**Requirement:** Look through the entries for the string "scraper" and copy every line where it shows up.

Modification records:
■ ■ ■

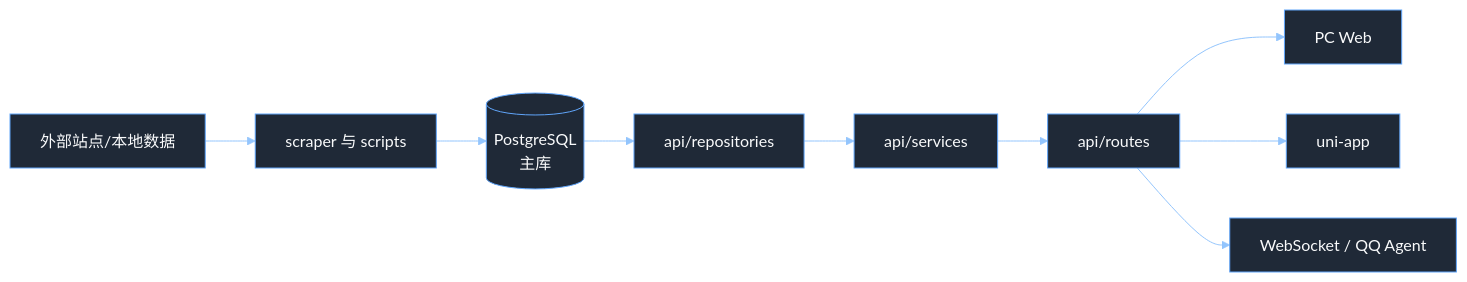
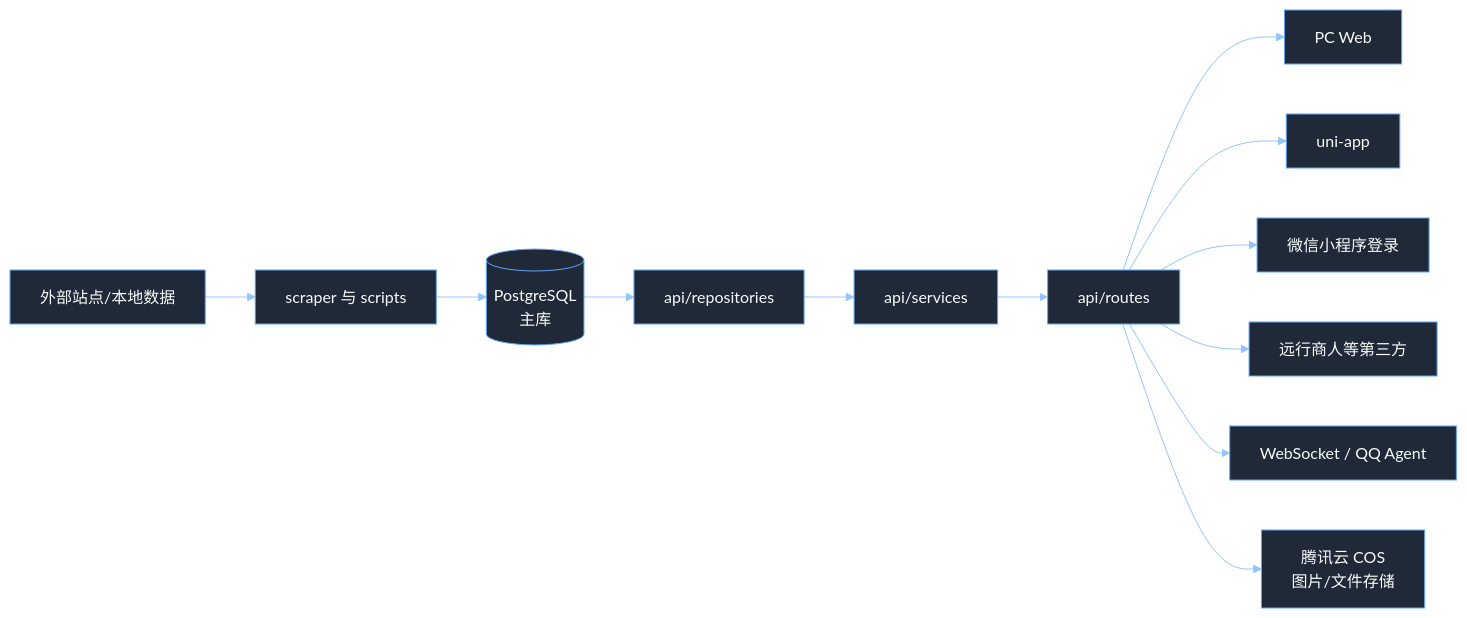
The diagram in README.md (woshiyaba/gulu-gui), drawn with Mermaid before and after one commit. The commit also changed other lines of this file and 1 other file, not shown here.

````diff
--- a/README.md
+++ b/README.md
@@ -37,12 +49,15 @@
 ```mermaid
 %%{init: {"theme": "base", "themeVariables": {"background": "#111827", "primaryColor": "#1f2937", "primaryTextColor": "#f9fafb", "primaryBorderColor": "#60a5fa", "lineColor": "#93c5fd", "secondaryColor": "#172554", "tertiaryColor": "#0f172a"}}}%%
 flowchart LR
   source["外部站点/本地数据"] --> scraper["scraper 与 scripts"]
   scraper --> pg[("PostgreSQL<br/>主库")]
   pg --> repo["api/repositories"]
   repo --> service["api/services"]
   service --> route["api/routes"]
   route --> pc["PC Web"]
   route --> mini["uni-app"]
+  route --> wx["微信小程序登录"]
+  route --> third["远行商人等第三方"]
   route --> ws["WebSocket / QQ Agent"]
+  route --> oss["腾讯云 COS<br/>图片/文件存储"]
 ```
````
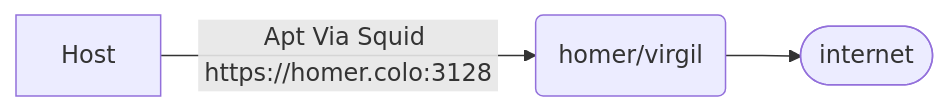
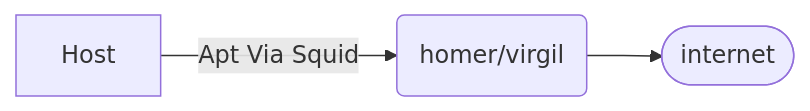
One commit to suspect-devices/digithink changed the second of 2 diagrams in docs/rethinkeverything/norouter/wireguard-and-squid.md. Above: the diagram before and after it, drawn with Mermaid.

````diff
--- a/docs/rethinkeverything/norouter/wireguard-and-squid.md
+++ b/docs/rethinkeverything/norouter/wireguard-and-squid.md
@@ -15,5 +15,5 @@
     ```mermaid
     graph LR
     B --> I([internet])
-    A[Host] -- Apt Via Squid https://homer.colo:3128 --> B(homer/virgil);
+    A[Host] -- Apt Via Squid --> B(homer/virgil);
     ```
````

■ ■ ■

**Result of this task:**
   source["外部站点/本地数据"] --> scraper["scraper 与 scripts"]
   scraper --> pg[("PostgreSQL<br/>主库")]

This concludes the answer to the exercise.